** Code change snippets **
***

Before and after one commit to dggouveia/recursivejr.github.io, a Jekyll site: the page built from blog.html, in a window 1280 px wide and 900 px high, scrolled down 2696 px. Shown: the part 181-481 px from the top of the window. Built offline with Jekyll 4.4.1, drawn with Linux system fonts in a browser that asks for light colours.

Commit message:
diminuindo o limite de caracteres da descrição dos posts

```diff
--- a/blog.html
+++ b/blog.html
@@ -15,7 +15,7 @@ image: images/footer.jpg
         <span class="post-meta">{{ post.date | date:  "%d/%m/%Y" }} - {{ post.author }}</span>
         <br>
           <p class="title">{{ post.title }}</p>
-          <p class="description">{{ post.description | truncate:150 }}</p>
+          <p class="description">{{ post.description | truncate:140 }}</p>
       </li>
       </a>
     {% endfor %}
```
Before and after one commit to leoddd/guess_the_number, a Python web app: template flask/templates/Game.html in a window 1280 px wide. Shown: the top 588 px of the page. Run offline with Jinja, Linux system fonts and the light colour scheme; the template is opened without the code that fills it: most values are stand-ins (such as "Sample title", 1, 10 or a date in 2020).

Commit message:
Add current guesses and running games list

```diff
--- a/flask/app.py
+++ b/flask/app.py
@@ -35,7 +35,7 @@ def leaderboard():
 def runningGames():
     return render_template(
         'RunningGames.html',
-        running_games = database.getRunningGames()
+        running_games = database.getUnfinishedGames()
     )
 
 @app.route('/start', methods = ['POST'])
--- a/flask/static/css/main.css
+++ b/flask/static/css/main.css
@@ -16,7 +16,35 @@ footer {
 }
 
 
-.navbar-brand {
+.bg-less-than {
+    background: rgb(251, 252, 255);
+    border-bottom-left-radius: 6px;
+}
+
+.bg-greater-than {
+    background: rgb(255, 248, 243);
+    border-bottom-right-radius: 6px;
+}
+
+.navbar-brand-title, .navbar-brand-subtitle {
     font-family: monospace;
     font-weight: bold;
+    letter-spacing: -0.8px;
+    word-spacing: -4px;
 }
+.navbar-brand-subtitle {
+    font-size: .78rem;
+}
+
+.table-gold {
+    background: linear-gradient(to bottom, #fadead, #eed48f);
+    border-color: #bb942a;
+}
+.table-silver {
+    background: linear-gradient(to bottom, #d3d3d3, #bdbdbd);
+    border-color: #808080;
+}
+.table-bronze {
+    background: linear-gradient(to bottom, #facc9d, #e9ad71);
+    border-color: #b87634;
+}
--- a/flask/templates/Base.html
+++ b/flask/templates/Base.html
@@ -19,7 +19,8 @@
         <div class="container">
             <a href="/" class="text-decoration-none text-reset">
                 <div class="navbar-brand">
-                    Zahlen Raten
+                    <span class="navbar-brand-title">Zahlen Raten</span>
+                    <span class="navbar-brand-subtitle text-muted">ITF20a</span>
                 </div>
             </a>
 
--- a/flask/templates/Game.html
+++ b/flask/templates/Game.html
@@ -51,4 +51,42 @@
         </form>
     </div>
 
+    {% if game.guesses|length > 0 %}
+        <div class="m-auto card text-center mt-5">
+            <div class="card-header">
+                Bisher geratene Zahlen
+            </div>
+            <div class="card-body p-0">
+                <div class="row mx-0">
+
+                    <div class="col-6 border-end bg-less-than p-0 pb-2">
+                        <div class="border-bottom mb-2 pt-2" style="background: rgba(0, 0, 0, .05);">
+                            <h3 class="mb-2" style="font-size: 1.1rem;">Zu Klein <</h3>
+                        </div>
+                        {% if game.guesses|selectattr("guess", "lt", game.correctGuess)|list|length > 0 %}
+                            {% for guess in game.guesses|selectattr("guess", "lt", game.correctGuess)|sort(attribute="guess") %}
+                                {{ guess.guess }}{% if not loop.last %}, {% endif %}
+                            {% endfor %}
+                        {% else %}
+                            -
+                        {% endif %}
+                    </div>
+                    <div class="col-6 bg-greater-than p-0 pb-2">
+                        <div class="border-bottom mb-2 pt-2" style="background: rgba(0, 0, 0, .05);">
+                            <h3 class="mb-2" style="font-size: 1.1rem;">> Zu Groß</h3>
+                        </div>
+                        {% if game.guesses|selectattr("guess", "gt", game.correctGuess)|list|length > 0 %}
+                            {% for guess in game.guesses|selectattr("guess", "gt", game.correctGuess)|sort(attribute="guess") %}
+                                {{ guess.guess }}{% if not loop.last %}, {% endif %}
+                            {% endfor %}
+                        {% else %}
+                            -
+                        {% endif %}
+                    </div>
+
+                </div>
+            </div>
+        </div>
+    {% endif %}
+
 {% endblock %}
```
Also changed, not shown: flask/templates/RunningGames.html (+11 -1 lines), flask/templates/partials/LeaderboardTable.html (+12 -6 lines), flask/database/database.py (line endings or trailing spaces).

***

** DESCRIPTION OF THE TASK **
Please tally the lines of the entries that hold "span" and give only the resulting number.

** RESULT FOR THIS TASK **
3